Our day started early when we met Jan to go to the produce market. As we walked to the CLTC gate we passed the lady with the bananas on her head and knowing her Jan asked her if we could take a picture of her and she agreed.
Just outside was the market place. Women were lined up on the ground with their produce that was for sale spread out before them on paper, blankets or cloth of some sort. I bought some tomatoes, a pineapple, onions, peanuts and some kaukau (sweet potato.) In fact we may eat sweet potatoes for a while! Quite an experience and Jan said this was nothing compared to the one we will go to next w/e in Mt Hagen.
Patrick had arranged to use one of the college vans and go to a nearby village which is home to one of the students, Mark and his wife, Margaret, who rode with us. His family did not know we were coming. We have a lot of pictures but unfortunately we cannot send them all. In the picture above I was giving Mark's mother a hug. She sat down on the ground and kept holding her hands up to shake our hands. She was severely crippled and very bent over but oh so sweet! I will let you read Duff's description of our trip into this village:

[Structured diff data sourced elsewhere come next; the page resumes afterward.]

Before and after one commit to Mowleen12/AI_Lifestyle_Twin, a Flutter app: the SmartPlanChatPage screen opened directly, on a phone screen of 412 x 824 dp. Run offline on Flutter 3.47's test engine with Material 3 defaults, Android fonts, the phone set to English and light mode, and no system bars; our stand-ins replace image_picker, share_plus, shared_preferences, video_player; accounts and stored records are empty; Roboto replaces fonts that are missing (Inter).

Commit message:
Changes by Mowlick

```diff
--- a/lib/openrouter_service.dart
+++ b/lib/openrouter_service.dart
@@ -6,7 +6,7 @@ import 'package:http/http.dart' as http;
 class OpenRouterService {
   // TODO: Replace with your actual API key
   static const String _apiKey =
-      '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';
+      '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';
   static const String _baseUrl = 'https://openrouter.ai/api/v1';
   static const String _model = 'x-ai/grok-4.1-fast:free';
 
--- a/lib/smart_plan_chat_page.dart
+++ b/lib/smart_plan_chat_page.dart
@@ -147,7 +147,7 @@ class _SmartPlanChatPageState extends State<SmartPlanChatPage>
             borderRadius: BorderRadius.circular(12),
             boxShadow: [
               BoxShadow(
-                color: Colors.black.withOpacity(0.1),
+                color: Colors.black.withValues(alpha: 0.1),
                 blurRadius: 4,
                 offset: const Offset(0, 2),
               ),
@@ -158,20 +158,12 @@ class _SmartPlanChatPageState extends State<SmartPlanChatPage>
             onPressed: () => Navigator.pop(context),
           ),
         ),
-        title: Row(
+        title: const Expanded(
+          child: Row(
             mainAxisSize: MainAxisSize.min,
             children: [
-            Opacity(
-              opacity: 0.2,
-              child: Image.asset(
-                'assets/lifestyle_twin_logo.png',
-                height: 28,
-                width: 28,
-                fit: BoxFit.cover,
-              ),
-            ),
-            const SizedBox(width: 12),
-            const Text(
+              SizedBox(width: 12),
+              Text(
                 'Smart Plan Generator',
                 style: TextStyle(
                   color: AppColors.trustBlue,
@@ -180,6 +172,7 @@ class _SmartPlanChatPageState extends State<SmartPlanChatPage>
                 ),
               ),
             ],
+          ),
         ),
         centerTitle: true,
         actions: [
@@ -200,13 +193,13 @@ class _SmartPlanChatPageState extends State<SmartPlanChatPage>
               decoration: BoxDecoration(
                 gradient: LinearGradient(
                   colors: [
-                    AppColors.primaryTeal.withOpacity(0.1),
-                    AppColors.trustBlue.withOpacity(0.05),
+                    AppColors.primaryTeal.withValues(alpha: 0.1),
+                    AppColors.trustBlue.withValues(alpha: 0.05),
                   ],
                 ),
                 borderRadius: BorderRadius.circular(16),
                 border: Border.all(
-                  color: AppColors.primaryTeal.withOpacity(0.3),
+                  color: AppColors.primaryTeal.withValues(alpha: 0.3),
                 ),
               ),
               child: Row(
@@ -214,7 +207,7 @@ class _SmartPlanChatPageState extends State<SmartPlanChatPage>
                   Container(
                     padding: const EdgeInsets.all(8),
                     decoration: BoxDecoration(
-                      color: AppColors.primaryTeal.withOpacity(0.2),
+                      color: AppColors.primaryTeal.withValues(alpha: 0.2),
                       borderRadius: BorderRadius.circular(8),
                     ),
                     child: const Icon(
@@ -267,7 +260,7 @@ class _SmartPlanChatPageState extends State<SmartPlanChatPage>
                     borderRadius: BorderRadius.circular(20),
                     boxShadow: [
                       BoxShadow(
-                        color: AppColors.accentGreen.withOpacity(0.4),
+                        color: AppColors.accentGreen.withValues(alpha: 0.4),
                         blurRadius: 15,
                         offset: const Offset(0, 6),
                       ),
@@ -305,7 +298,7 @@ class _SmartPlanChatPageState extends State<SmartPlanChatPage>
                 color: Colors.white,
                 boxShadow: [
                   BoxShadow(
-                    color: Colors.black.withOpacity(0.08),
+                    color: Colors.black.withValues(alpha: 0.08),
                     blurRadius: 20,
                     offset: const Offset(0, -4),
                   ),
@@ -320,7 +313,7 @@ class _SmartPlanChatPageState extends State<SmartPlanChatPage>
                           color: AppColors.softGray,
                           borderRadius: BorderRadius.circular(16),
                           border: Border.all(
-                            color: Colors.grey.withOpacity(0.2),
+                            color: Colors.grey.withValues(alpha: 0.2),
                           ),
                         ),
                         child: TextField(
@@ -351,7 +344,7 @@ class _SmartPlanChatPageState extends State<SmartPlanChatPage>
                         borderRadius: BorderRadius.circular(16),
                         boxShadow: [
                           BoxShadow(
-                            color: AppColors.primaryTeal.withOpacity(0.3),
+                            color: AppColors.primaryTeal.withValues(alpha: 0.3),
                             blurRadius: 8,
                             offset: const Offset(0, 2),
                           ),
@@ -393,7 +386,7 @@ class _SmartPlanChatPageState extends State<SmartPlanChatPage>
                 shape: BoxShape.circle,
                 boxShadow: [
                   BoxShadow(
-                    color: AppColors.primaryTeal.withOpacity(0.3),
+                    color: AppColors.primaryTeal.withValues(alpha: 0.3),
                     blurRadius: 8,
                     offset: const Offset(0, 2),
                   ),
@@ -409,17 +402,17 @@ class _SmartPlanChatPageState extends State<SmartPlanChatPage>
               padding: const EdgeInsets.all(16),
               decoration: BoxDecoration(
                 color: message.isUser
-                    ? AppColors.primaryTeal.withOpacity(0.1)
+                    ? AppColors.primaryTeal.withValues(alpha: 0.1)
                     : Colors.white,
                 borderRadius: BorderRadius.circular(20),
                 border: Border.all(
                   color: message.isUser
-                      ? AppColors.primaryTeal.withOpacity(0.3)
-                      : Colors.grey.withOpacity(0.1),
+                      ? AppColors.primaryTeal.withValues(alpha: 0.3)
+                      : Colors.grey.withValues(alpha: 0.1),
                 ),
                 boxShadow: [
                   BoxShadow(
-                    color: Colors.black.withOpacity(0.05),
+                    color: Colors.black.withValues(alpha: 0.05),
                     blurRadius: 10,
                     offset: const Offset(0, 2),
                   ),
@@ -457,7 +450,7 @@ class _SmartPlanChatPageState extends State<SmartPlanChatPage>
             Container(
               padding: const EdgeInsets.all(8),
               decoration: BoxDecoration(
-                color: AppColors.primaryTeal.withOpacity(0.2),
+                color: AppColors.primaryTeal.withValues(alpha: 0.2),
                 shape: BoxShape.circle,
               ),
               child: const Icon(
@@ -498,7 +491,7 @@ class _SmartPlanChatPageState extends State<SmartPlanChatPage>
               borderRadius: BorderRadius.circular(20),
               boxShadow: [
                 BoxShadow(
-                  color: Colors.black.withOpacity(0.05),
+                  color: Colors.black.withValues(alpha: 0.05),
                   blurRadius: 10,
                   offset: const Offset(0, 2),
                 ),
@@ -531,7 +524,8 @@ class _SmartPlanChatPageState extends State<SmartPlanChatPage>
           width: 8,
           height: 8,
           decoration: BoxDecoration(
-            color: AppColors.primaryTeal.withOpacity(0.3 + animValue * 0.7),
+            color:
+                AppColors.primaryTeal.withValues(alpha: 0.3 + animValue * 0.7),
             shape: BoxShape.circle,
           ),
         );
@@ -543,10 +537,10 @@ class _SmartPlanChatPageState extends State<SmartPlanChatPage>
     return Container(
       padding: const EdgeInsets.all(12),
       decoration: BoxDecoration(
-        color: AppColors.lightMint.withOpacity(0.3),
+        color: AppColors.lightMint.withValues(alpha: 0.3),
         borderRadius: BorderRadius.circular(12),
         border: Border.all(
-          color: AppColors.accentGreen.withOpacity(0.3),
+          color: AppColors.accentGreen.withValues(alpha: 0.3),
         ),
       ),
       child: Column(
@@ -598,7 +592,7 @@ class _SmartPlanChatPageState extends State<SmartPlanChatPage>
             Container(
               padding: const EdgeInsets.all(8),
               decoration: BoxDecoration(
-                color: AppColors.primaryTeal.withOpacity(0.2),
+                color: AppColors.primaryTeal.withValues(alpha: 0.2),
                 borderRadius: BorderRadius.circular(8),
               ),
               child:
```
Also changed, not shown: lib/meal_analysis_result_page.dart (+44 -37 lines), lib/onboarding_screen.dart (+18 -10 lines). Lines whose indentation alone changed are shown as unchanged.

We left the CLTC compound by van and traveled about 7 or 8 miles by a road being prepared for paving, averaging about 15 miles per hour. We passed through tea and coffee plantations, and a village marketplace. We turned off the main(?) road to go to Mark's village on a narrow, very rutted trail, crossing a bridge/grate (prayerfully!!) on the way. When we arrived in the village, several children and adults greeted us heartily. They were in various states of dress or none at all, and several of the children had very runny noses! As we left the van, Mark's mother gave us a hug around our legs, and the adults gave us all a handshake, so most of the older children followed suit. We were then given a tour of the village, including their church, and were allowed into one of the homes to take pictures. The housing was mostly hut-like, one room, made of woven sides and thatched roofs. Inside the house, one corner was the kitchen area with fire in an open pit, one corner to eat, and the other two corners were sleeping areas.

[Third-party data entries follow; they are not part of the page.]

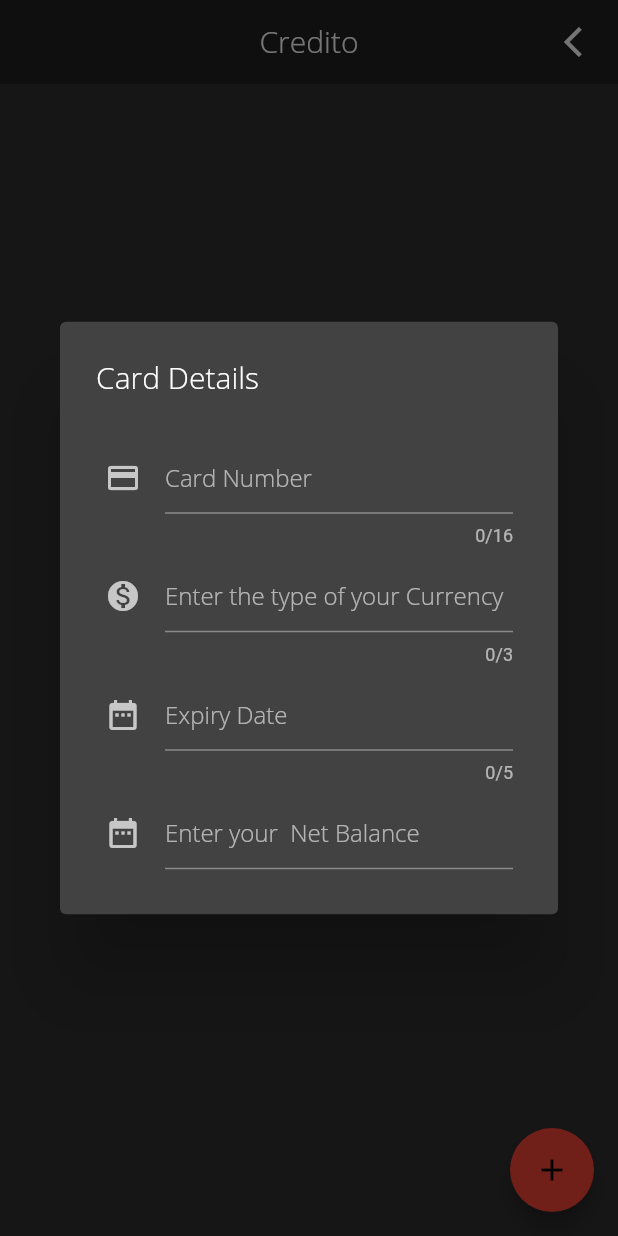
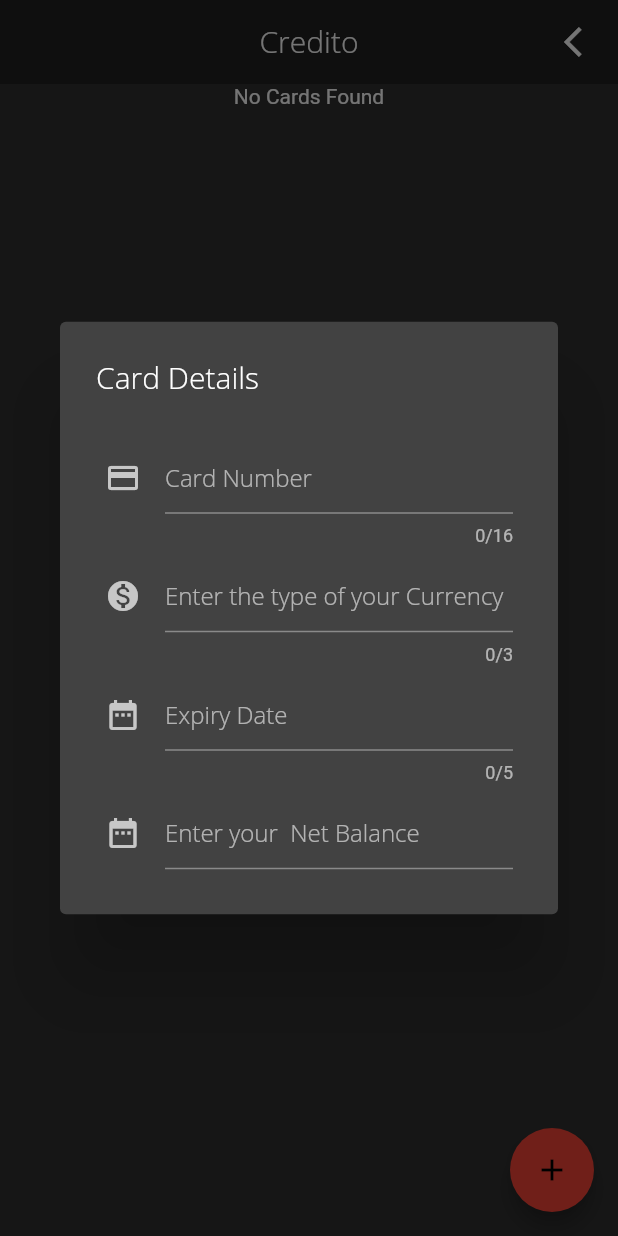
Before and after one commit to VarthanV/Credito, a Flutter app: the HomePage screen opened directly, after a tap on the "add" icon, on a phone screen of 412 x 824 dp. Run offline on Flutter 3.47's test engine with Material 2 defaults, Android fonts, the phone set to English and light mode, and no system bars; our stand-ins replace cloud_firestore, firebase_auth, google_sign_in, shared_preferences; missing offline and left inert: flutter_auth_buttons; accounts and stored records are empty.

Commit message:
Made Changes in Home Page

```diff
--- a/lib/pages/CardDetail.dart
+++ b/lib/pages/CardDetail.dart
@@ -44,7 +44,7 @@ class _CardDetailPageState extends State<CardDetailPage> {
                     Container(
                       alignment: Alignment.topLeft,
                       padding: EdgeInsets.only(top: 6.0, left: 6.0, right: 6.0),
-                      margin: EdgeInsets.only(top: 6.0, left: 10.0),
+                      margin: EdgeInsets.only(top: 10.0, left: 10.0),
                       child: Text(
                         "Title :" + item['title'.toString()].toString(),
                         style: TextStyle(
--- a/lib/pages/HomePage.dart
+++ b/lib/pages/HomePage.dart
@@ -359,7 +359,8 @@ bool loading1=false;
               });
             }),
         body: cards.length != 0
-            ? RefreshIndicator(
+            ?
+             RefreshIndicator(
                 onRefresh: refresh,
                 child: ListView.builder(
                   itemCount: cards.length,
@@ -367,8 +368,19 @@ bool loading1=false;
                     return displayCard(cards[i]);
                   },
                 ))
-            : Center(
-                child: Text("No Cards found"),
-              ));
+
+            :
+
+            RefreshIndicator(
+              onRefresh: refresh,
+              child: ListView(
+                children: <Widget>[
+                  Center(
+                    child: Text("No Cards Found"),
+                  )
+                ],
+              ),
+            )
+            );
   }
 }
```
Also changed, not shown: lib/pages/login.dart (+33 -3 lines), 1 other file.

The area was neatly landscaped, with flowers and gardens all around. They actually had two community outlets of running water that was piped in from a stream in a nearby mountain. We met one of Mark's relatives who had served in the Papua New Guinea legislature, and another older man who was the local magistrate. Some of the male adults were working on a foundation to build a new, larger church building. The children had marked off an area for a hop-scotch like game, upon which I showed a little of my youthful prowess! They laughed!
The village is located several hundred feet higher than CLTC and has a wonderful vista over the valley, and the surrounding mountains are a contrasting relief. Mother nature is a good handy woman.
As we left on our return journey, they waved good-by, and we were thankful for what we have, but at the same time somewhat envious of the simple, low-key environment we briefly entered. Sweet, family oriented, caring!
Mary's day has been busy......3 loads of clothes....takes me back a few years hanging them out to dry. But we got them all in before the afternoon thunderstorm which cut our walking tour of the campus short. I also baked 2 banana breads, and have a loaf of bread ready to go into the oven. Dinner today was leftovers, but a tasty concoction! :):) I have sorted, reboxed and labeled medical supplies and we will deliver 9 boxes to the hospital tomorrow when we go for a pot luck lunch there with Patrick and Jan's friends at Kudjip. The rest will be taken when we can get more boxes.
Check previous blogs for pictures which have been added...... and we will add more as we can.
Our Best to All.........
Mary and Jim
I managed to wash 3 loads of clothes today hang them out and get them in before the rain came!